Comments

  1. Alumni Database says

    What do you think is the best way to approach/contact alumni whom I have very little affiliation to? I have a a large alumni database at my disposal (think top3 bschool) but I am not an ALUMNI from that school. My close relation is. I have a fear they will think i’m a lunatic for reaching out saying, “I want to get into banking, but i got your name from somewhere random. can you help me out?” Advice?

    • says

      I would say:

      “Hello, I’m so-and-so” (brief introduction)
      “I’ve already done lots of work..” (explain what other networking avenues you have tried)
      “I found your name via the alumni database at…”
      “A friend there, so-and-so, referred me.”

      Then go into the rest of your request.

  2. SF says

    What kinds of strong internships really stand out for an applicant when applying for an SA position? It seems like most people have some sort of PWM experience.

    • TJ says

      I’ve never heard of PWM being respected within the investment banking community and I’d be surprised if bankers looked upon it with any value because the work and skill set is so different.

        • says

          Yes, boutique IB/PE definitely help a lot. To be honest, it’s hard to have anything spectacular as an SA applicant because you’re too young.

          But anything beyond the typical retail jobs helps you – even if it’s PWM. Sure, it’s not as “good” as banking/PE but it’s better than nothing.

      • says

        Actually a lot of my customers have had previous PWM experience and it’s quite common especially for younger candidates who haven’t had the junior year internship yet.

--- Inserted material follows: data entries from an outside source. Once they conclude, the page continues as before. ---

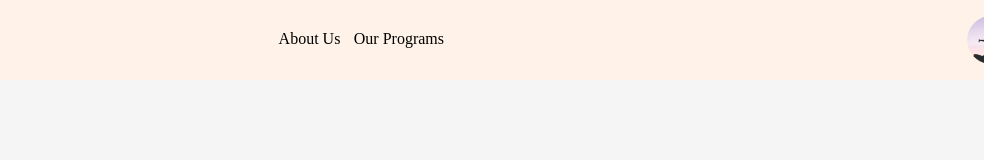
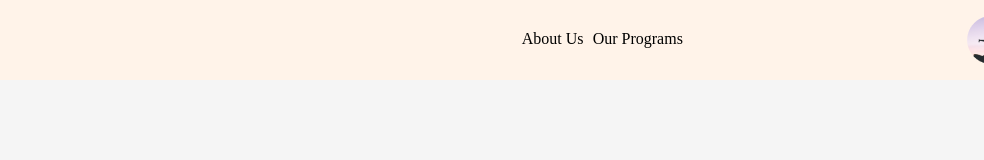
Before and after one commit to ksigei/ay_design, a plain HTML site: page index.html in a window 1280 px wide. Shown: the top 160 px of the page, 296-1280 px from the left. Drawn offline with Linux system fonts and the light colour scheme.

Commit message:
Add header

```diff
--- a/css/style.css
+++ b/css/style.css
@@ -2,7 +2,6 @@ body {
     font-family: "Nunito", sans-serif;
     font-weight: normal;
     font-style: normal;
-    color: #798795;
     background: #f5f5f5;
     overflow-x: hidden;
 }
@@ -38,10 +37,7 @@ nav .logo {
     /* background: url(../images/ay_logo.png); */
 }
 
-nav .logo image {
-
-
-}
+nav .logo image {}
 
 nav ul {
     position: absolute;
@@ -49,16 +45,18 @@ nav ul {
     display: flex;
 
     position: absolute;
-    left: 44.89%;
+    left: 63.89%;
+    right: 20.07%;
 
-    right: 31.46%;
+    /* right: 31.46%; */
     top: 33.75%;
     gap: 4.44%;
 }
 
-nav ul li {
+nav ul li a {
     /* Para */
-
+    text-decoration: none;
+    color: #000000;
     font-family: "Avenir LT Std";
     font-style: normal;
     font-weight: 300;
@@ -67,11 +65,6 @@ nav ul li {
     /* identical to box height, or 25px */
 
     font-feature-settings: "tnum"on, "lnum"on;
-}
-
-nav ul li a {
-    text-decoration: none;
-    color: #000000;
 }
 
 nav .account {
```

        The work is somewhat different, but bankers would still look at it in higher regard than, say, working in IT or in retail or pretty much anything non finance/business-related.

        • Gary says

          Hi Brian,

          So its really hard to land a banking gig right now.

          I was wondering about mobility within banks. Would it be possible to take a PWM full time offer, work for a year, and then go into banking? Talking about Goldman specifically, since I have an offer.

          • says

            It’s possible but never easy – very dependent on how many people you know in IBD and how well you can network.

      • Mark says

        That’s odd because I know a number of people who have moved from pwm to ibanking mind you if you are successful in pwm no way would you want to move to ibanking associate role it would be going backwards. Many people who work in pwm are usually more entrepreneural and would not fit in the employee mentality of a bank.

  3. V says

    I tried the cold-calling boutiques thing and asked for the best way to get an interview…and all they told me to do was to apply online. I’m not sure what exactly you mean by “cold-calling”, but it has failed me and I followed the script you suggest on wallstreetoasis.com.

    Also, how do people have 2 banking internships as undergrads? Did they get the first internship right after freshman year and the second right after sophomore year? Or are they like 6th year seniors?

    And finally, I’m going to be taking an MBA level M&A class at my school…is that something worth noting on my resume or is it strictly overkill?

    • says

      Try calling the bankers instead of HR or the main line then – bankers tend to be more willing to take the call and help you out especially if you sound well-informed.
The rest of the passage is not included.